But some customers complain that memory foam “sinks in” (leading to sleeping hot complaints, as well) too much when they lie on it or that latex is “too firm.”
In our experience, the Casper mattresses do not have the kind of memory foam that sinks in. This is probably because they only use a few inches of memory foam and it’s not the first layer in the bed (so the bulk of your weight isn’t going directly on it).
Still, if you have had bad reactions to memory foam or don’t want latex, then you’re going pick a Tuft and Needle mattress instead.
Okay, but what does Tuft and Needle use in their mattresses?
Tuft and Needle uses poly-foam (they call it T&N Adaptive Foam). It’s basically memory foam-lite. It’s the same type of foam that is memory foam, without any of the “memory” properties. So it’s lighter, more breathable, and it bounces back faster.
It’s also probably cheaper to make, which is why their beds cost so much less.
Okay, so Tuft and Needle vs. Casper – who wins?
Tuft and Needle beds cost less, are generally not as tall and generally don’t have as many layers as Casper mattresses.
Tuft and Needle beds don’t use latex foam or memory foam, but their special foam called TN® Adaptive foam.
They are (generally) going to feel a little firmer than their Casper counterparts. So, we’d recommend that if you’re a back or stomach sleeper looking for a bed on a budget, go with Tuft and Needle.
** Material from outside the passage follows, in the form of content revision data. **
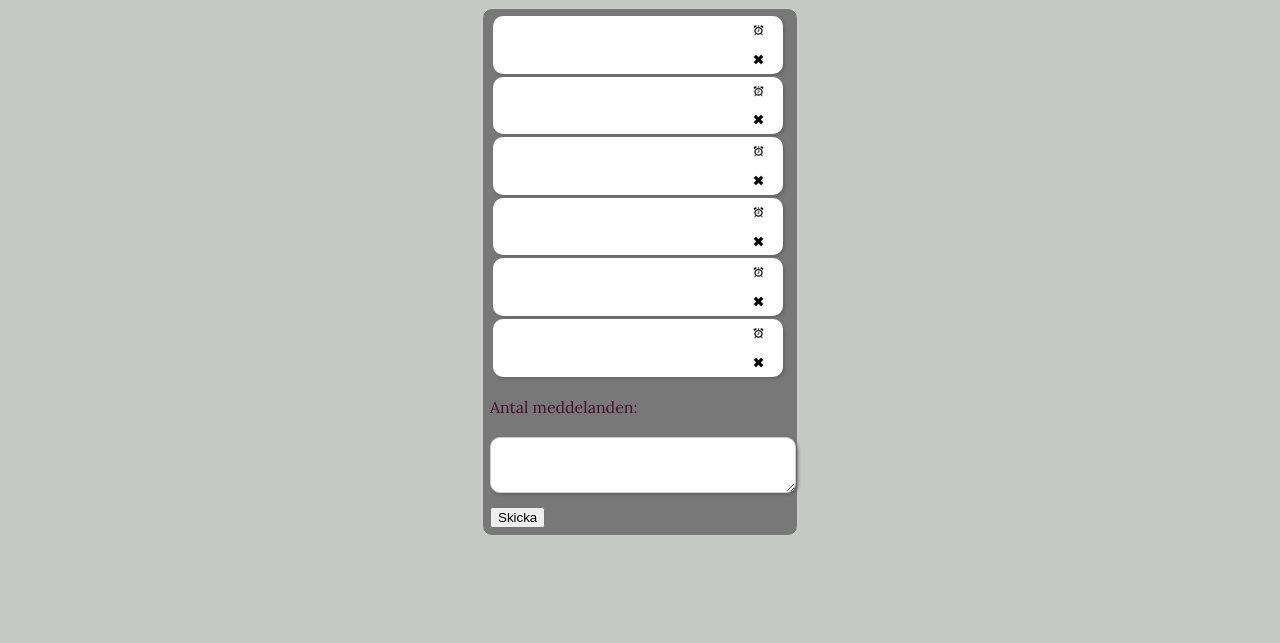
Repository: Angamanga/1dv403-laborationer
Page: 2-labbymezzage/index.html
The author's editor kept a record of every edit. The page is drawn from the files as they stood at one moment, then again after the next edit.
The browser window is 1280 px wide. The pictures show the whole page.

Above is the page before.
Console error: TypeError: Cannot read properties of null (reading 'addEventListener')

### 2-labbymezzage/index.html
<!doctype html>
<html lang="sv">

<head>
    <meta charset="utf-8" />
    <title>Anna I:s sajt</title>
    <link href='//fonts.googleapis.com/css?family=Lora|Open+Sans+Condensed:300|Amatic+SC' rel='stylesheet' type='text/css'>
    <link rel="stylesheet" media="screen and (min-width:501px)" href="css/style.css">
    <link rel="stylesheet" media="screen and (max-width:500px)" href="css/mobile.css">
    <meta name="viewport" content="width=device-width, minimum-scale=1">

   <script src="js/message.js"></script>
    <script src="js/script.js"></script>
    <title>Webbteknik 1, Laboration 2</title>
</head>

<body>



        <main>


            <div class="container">

             <div class ="messages">
                <img src="pics/14.png" alt="tid"></img>
                <img src="pics/12.png" alt="radera meddelande"></img>
             </div>
              <div class ="messages">
                <img src="pics/14.png" alt="tid"></img>
                <img src="pics/12.png" alt="radera meddelande"></img>
             </div>
               <div class ="messages">
                <img src="pics/14.png" alt="tid"></img>
                <img src="pics/12.png" alt="radera meddelande"></img>
             </div>
             <div class ="messages">
                <img src="pics/14.png" alt="tid"></img>
                <img src="pics/12.png" alt="radera meddelande"></img>
             </div>
              <div class ="messages">
                <img src="pics/14.png" alt="tid"></img>
                <img src="pics/12.png" alt="radera meddelande"></img>
             </div>
               <div class ="messages">
                <img src="pics/14.png" alt="tid"></img>
                <img src="pics/12.png" alt="radera meddelande"></img>
             </div>
             <div><p class ="counter">Antal meddelanden: </p></div>
           <textarea class="messageInput"></textarea>
           <input type ="submit" class="submitMessage" value="Skicka"/>
            </div>

        </main>

        <footer>
        </footer>
    </div>
</body>

</html>

### 2-labbymezzage/css/style.css
article,
aside,
details,
figcaption,
figure,
footer,
header,
hgroup,
main,
menu,
nav,
section {
    display: block;
}
/*@media screen and (min-width: 501px)*/

body {
    background: #C6C8C5;
    color: #430F29;
    font-family: Lora, 'Palatino Linotype', Palatino, serif;
}

.container {
    Width: 300px;
    margin: 0 auto;
    text-align: justify;
    line-height: 1.8em;
    margin: 0 auto;
    background: #787878;
    border: 1px solid #ccc;
    -moz-border-radius: 10px;
    -webkit-border-radius: 10px;
    border-radius: 10px;
    padding: 4px 7px;
    outline: 0;
    -webkit-appearance: none;
}
.messageInput {
    width:290px;
    border: 1px solid #ccc;
    -moz-border-radius: 10px;
    -webkit-border-radius: 10px;
    border-radius: 10px;
    -moz-box-shadow: 2px 2px 3px #666;
    -webkit-box-shadow: 2px 2px 3px #666;
    box-shadow: 2px 2px 3px #666;
    font-size: 20px;
    padding: 4px 7px;
    outline: 0;
    -webkit-appearance: none;
}
.messageInput:focus {
    border-color: #339933;
}
.messages{
    width:290px;
     border: 1px #C6C8C5;
     background:white;
    -moz-border-radius: 10px;
    -webkit-border-radius: 10px;
    border-radius: 10px;
    -moz-box-shadow: 2px 2px 3px #666;
    -webkit-box-shadow: 2px 2px 3px #666;
     margin:3px;
    outline: 0;
    -webkit-appearance: none;
    }
 div.messages img{
   margin-left:260px;
}

### 2-labbymezzage/js/message.js
"use strict";

function Message(message, date){

	this.getText = function(){
		return message;
	}
	this.setText = function(_text){
		message = _text;
	}

	this.getDate = function(){
		return date;
	}
	this.setDate = function(_date){
		date = _date
	}
}

Message.prototype.toString = function(first_argument) {
	return this.getText() + " (" + this.getDate() + " )";
};
Message.prototype.getText = function(first_argument) {
	// body...
};
Message.prototype.setText = function(first_argument) {
	// body...
};
Message.prototype.getDate = function(first_argument) {
	// body...
};
Message.prototype.setDate = function(first_argument) {
	// body...
};
Message.prototype.getHTMLtext = function(first_argument) {
	// body...
};

### 2-labbymezzage/js/script.js

"use strict"

window.onload = function(){

var MessageBoard = {
    messages:[],
    init:function(e){
var message = new Message();
    }
	};
MessageBoard.init();


var messageInput = document.querySelector(".messageInput");
var submitMessage = document.querySelector(".submitMessage");
var messages = document.querySelector(".messages");
var p = document.querySelector(".counter")
submitMessage.addEventListener("click", function(e){
var txt = messageInput.value;
var dte = new Date();
var msg = new Message(txt,dte);
MessageBoard.messages.push(msg);
p.innerHTML = "Antal meddelanden: " + MessageBoard.messages.length;
console.log(txt);
console.log(dte);
console.log(msg);
console.log(MessageBoard.messages[0].getText());
console.log(MessageBoard.messages.toString());

});

var showDate = document.querySelector(".showDate");
showDate.addEventListener("click",function(e){
    alert("Inlagget skapades den" + this.getDate());            //kolla upp!
    }
);
};

### 2-labbymezzage/css/mobile.css
/*@media screen and (max-width: 500px)*/

body{
    background:#C6C8C5;
}

After the next edit:
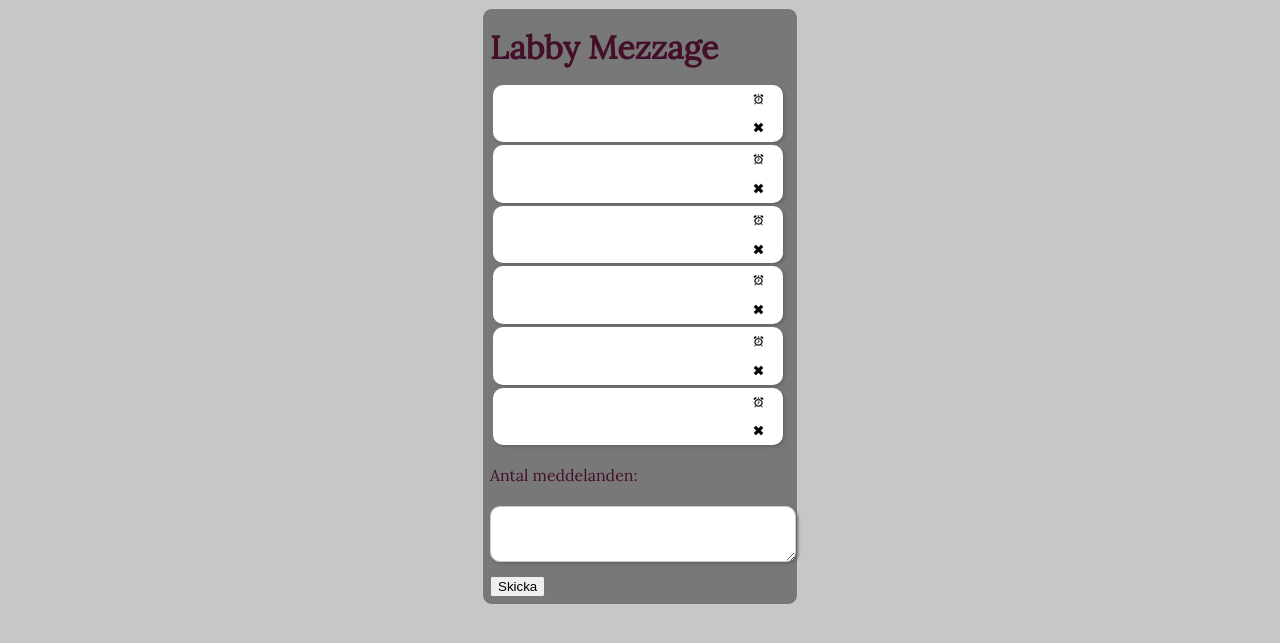
The edit:
--- a/2-labbymezzage/index.html
+++ b/2-labbymezzage/index.html
@@ -22,7 +22,9 @@
 
 
             <div class="container">
-
+                <header>
+            <h1>Labby Mezzage</h1>
+        </header>
              <div class ="messages">
                 <img src="pics/14.png" alt="tid"></img>
                 <img src="pics/12.png" alt="radera meddelande"></img>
If you’re a side sleeper or someone who wants a softer, more contouring feel, go with Casper.
Our Tuft and Needle Choice – The Mint
The Tuft & Needle Original all-foam mattress is a good option for a kid’s room or a college bed or a bed for your first apartment after getting your college degree but it isn’t a great bed (in our opinion) for an adult looking for a mattress that will last. It’s just a little too firm and doesn’t come with any added perks like zoned support.
That’s why we like the Mint. It’s a little more expensive, yes. But it’s also thicker, offers more cushion, and even has re-inforced edge support.
The Tuft and Needle Mint is a great option for budget shoppers and side sleepers.
Our Casper Choice – The Wave Hybrid
This is the most expensive Casper. It’s also the best Casper bed.
The Wave Hybrid uses all three types of technology: coils, latex foam and memory foam to create a truly comfortable and supportive bed.
It’s memory foam layer is underneath its poly-foam layer, which means the Casper Wave isn’t going to sleep hot. Plus, by using latex foam as a support layer, the Casper Wave Hybrid has a nice bounce to it. You don’t have to worry about sinkage (sinking or sagging deep into the mattress) when you’re trying to sleep at night.
Tuft and Needle vs. Casper – Mattress Warranties and Sleep Trials
Each brand is really good with customer service. They offer 100-night sleep trials on their mattresses (which means if you don’t like it, they will take it back and refund you your money) and 10 year warranties on their beds (designed to protect you if your bed starts sagging).
We hope this round up was helpful. It’s not easy (or fun) to pick a new bed. But here’s the good news. More companies than ever before are trying to make comfortable mattresses and they need to be competitive in their pricing.
What used to cost 3k or 4k dollars can not be bought for 1-2k. In fact, the materials are often better, the sleep trials are longer, and the warranties are fairer.
If after reading this review, you don’t think either bed is good for you, we recommend you check out Keetsa mattresses – they have a good line up of various mattress technologies.